What the Frack?

Lord Smith, the chairman of the Environment Agency last night said that the controversial method of extracting shale gas should be given the go ahead.

Fracking, or the hydraulic fracturing of shale rock has generated notoriety for its environmental impact; as it is believed to cause earthquakes and pollute ground water. The process involves blasting water, sand and chemicals into a shale bed at high pressure to release the natural gas contained in the rock.

Even though fracking has already been banned in some countries Lord Smith believes with careful regulation it could be part of the solution for creating cheaper energy in the UK, although he added development was still needed in carbon capture technology for shale gas to become a truly viable option.

Anti fracking campaigners think Lord Smith is ignoring the facts and that his endorsement will dangerously lead to wide spread use of this questionable process of energy production in the UK.

Lord Smith made his comments on shale gas in a broad speech on the green economy at the Royal Society of Arts, where he also highlighted the need to fast-track carbon neutral technologies, adding that the UK could lead the way in wave and tidal technology.

UK facing worst drought since 1976.

The Environment Agency has this week warned that the UK faces the most severe water shortages in over 30 years, as more than half of England is already in drought.

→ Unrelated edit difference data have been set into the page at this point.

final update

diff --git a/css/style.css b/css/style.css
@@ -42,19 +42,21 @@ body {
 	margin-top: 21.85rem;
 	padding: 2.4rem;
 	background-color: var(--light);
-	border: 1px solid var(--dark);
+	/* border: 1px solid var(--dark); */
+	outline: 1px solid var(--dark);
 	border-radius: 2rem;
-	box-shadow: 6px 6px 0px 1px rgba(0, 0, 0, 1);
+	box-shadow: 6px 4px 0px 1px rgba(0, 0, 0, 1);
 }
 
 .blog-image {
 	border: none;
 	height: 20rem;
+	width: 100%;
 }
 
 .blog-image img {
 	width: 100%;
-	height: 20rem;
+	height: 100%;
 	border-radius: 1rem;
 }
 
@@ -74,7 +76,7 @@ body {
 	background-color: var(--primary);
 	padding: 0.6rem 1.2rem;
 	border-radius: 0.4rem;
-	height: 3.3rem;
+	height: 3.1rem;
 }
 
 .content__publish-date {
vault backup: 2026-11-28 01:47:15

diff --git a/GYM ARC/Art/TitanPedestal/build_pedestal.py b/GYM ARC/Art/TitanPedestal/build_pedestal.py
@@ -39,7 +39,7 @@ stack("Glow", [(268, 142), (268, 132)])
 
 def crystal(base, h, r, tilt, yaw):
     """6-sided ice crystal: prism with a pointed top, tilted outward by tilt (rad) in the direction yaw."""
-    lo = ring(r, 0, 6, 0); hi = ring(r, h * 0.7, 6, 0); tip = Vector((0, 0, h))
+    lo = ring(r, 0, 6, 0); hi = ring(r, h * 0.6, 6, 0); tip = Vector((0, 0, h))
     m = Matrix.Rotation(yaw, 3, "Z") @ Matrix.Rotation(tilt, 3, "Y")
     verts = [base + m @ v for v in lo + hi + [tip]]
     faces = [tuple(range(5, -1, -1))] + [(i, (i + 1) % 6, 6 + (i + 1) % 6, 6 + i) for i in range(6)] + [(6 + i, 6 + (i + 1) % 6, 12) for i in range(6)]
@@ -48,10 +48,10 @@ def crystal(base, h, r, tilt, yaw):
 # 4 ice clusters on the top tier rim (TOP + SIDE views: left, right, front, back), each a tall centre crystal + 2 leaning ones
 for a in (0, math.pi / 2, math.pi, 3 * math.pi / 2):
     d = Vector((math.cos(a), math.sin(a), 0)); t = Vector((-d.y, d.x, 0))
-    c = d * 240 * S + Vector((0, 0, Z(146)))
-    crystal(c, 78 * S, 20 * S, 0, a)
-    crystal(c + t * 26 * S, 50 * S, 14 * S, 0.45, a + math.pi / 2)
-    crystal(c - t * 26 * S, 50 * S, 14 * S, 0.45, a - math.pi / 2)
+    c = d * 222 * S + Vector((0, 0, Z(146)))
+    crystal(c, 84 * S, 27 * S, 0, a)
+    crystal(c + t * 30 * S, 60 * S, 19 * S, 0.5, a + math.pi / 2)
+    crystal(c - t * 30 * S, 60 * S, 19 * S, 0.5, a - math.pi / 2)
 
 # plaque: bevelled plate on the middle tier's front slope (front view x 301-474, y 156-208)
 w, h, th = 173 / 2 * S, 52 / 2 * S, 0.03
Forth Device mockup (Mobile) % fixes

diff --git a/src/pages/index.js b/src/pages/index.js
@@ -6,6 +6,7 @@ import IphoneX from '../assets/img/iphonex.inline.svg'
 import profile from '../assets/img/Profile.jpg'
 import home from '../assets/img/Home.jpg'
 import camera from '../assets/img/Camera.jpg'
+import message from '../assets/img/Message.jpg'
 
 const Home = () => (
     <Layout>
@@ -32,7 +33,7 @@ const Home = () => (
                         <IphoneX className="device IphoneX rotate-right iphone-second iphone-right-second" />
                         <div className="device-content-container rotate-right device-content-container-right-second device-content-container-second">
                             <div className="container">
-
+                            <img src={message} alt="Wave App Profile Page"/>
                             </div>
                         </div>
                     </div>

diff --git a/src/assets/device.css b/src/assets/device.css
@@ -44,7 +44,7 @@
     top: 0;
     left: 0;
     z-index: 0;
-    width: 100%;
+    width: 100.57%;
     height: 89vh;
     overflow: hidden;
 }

Parts of the country are already drier than they were in the summer of 1976, when Britain experienced its worst drought for more than 100 years. Then water shortages led to standpipes being installed on residential streets, water supplies to businesses being rationed and schools having to close early.

The water companies say they have no plans to introduce similar measures this year, although the Environment Agency seems less confident, predicting that water restrictions this summer will affect more than 20 million people in the UK.

The Environment Secretary Caroline Spelman is already urging households to cut back on the amount of water they use:

“As more areas of the UK move into drought it is vital that we use less water to protect the public’s water supply,” she said. “It is for everyone to share the responsibility to save water. We are asking everyone to help by using less water and starting now.”

We should also remember that water shortages don’t just affect us; it also seriously harms the environment. So in the coming months we will need to use our water more efficiently; not just so we have enough water but on order to protect our natural environment and its wildlife.

To help you do just that here are some great tips from The Environment Agency on the best way to save water in the home:

In the kitchen.

Wash vegetables and fruit in a bowl rather than under a running tap, then use the leftover water for watering house plants.

When you boil water in saucepans and kettles, use the minimum amount of water – that way, you’ll save energy as well as water.

Try keeping a bottle or jug of water in the fridge instead of running taps until the water runs cold.

Wait until you have a full load before switching on the dishwater or washing machine. Did you know ‘half-load’ programmes use more than half the water and energy of a full load?

In the bathroom.

Don’t leave the tap running while you brush your teeth, shave or wash your hands. This can waste up to six litres of water per minute.

Showers use about nine litres of water per minute. A five minute shower uses about a third of the water of a bath. But remember that power showers can use more water than a bath in less than five minutes. Taking a quicker shower could give you an extra few minutes in bed or you could leave for work a bit earlier and miss the traffic.

Old toilet cisterns can use as much as nine litres of clean water every flush. Reduce this by placing a ‘save-a-flush’ or ‘hippo’ in the cistern.  These are often available free of charge from your local water company.